- [What you need to do]
Search the entries for the word "letschatbuddy". Copy each line in which it is found.

Web document revisions
++++
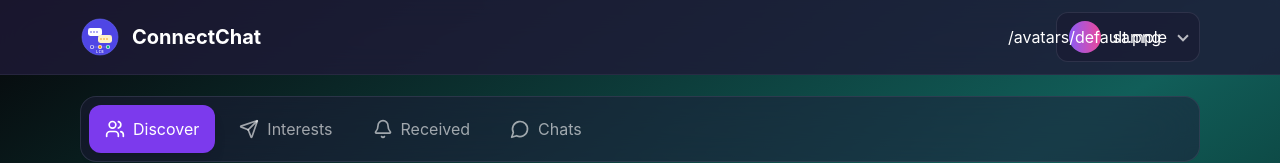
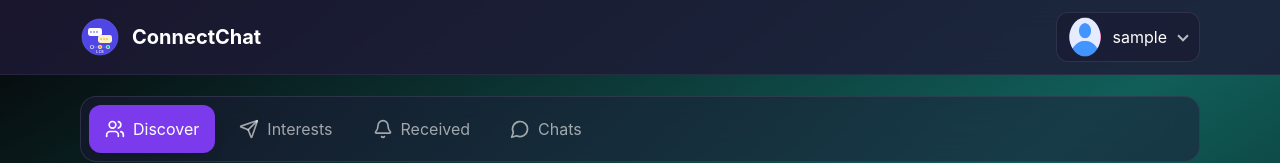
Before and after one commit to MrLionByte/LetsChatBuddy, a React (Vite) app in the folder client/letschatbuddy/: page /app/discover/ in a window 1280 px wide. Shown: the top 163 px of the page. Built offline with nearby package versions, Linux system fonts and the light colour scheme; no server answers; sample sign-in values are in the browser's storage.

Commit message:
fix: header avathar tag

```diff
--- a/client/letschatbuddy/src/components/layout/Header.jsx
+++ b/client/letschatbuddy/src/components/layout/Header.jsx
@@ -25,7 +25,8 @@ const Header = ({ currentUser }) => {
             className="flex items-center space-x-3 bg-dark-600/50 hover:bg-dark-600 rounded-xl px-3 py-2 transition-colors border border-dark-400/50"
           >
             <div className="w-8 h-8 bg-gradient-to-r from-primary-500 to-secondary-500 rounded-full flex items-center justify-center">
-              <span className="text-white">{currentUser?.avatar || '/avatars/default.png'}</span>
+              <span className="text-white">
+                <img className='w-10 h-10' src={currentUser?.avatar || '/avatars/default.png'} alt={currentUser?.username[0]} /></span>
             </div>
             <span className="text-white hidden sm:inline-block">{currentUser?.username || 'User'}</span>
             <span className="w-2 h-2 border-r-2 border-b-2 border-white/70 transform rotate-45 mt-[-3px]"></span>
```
++++
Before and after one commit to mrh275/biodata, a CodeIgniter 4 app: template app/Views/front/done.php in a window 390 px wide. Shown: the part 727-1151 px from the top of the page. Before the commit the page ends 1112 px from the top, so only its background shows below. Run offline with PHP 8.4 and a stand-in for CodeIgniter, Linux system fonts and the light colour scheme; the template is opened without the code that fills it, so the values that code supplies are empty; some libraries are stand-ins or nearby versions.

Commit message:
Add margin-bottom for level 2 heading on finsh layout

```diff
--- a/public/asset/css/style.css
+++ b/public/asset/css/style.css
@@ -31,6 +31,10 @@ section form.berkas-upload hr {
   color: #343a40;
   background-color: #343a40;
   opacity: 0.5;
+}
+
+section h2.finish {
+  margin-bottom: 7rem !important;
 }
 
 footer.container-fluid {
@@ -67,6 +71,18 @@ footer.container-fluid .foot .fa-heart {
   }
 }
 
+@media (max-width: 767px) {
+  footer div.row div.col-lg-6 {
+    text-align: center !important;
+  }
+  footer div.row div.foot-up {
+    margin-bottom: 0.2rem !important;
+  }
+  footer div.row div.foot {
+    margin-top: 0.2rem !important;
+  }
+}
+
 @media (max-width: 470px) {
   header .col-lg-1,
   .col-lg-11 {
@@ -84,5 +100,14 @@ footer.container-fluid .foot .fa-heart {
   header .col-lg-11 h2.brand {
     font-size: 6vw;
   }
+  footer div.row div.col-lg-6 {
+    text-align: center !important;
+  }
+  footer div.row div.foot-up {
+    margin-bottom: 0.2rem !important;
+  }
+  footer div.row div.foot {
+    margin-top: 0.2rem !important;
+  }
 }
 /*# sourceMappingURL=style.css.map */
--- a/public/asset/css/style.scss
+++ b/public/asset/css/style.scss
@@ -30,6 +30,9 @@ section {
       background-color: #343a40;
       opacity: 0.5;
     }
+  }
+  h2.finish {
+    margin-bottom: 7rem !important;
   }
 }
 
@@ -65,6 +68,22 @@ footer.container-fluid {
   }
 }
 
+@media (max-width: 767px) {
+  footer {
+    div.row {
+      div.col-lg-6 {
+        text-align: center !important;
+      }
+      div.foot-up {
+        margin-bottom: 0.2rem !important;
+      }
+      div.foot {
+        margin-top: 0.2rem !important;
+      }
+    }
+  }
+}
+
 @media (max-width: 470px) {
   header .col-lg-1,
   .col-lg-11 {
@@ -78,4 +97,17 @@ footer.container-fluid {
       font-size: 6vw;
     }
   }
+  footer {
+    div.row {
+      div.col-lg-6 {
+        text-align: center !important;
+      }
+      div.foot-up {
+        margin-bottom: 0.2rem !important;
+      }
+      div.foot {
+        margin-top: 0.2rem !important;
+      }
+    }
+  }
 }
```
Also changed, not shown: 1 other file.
++++
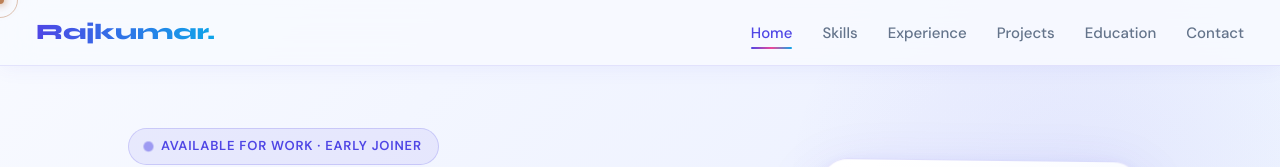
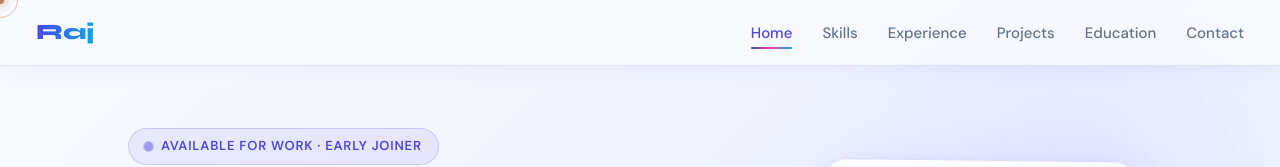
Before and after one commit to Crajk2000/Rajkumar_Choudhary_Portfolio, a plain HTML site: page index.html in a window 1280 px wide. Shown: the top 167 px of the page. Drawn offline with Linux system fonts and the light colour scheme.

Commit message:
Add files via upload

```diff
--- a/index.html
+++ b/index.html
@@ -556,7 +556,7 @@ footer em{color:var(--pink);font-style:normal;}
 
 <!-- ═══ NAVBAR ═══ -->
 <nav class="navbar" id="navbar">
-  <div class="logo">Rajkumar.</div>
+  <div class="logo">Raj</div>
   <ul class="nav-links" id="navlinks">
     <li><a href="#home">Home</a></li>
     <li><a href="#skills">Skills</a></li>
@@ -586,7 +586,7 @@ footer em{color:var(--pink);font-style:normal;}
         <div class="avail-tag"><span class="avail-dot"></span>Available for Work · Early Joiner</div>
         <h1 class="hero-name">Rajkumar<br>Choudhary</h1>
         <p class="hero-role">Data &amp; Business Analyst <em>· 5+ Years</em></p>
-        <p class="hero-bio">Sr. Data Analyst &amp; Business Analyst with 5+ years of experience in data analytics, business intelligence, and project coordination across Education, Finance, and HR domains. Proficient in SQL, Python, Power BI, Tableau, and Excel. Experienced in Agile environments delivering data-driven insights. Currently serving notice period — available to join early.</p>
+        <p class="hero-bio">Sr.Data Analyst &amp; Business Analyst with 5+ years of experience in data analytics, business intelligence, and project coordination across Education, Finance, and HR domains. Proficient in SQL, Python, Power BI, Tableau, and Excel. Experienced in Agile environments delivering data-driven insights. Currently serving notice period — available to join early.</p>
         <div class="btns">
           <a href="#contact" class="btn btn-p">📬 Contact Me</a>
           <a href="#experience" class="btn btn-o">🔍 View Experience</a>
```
++++
- [Answer to this problem]
Before and after one commit to MrLionByte/LetsChatBuddy, a React (Vite) app in the folder client/letschatbuddy/: page /app/discover/ in a window 1280 px wide. Shown: the top 163 px of the page. Built offline with nearby package versions, Linux system fonts and the light colour scheme; no server answers; sample sign-in values are in the browser's storage.
--- a/client/letschatbuddy/src/components/layout/Header.jsx
+++ b/client/letschatbuddy/src/components/layout/Header.jsx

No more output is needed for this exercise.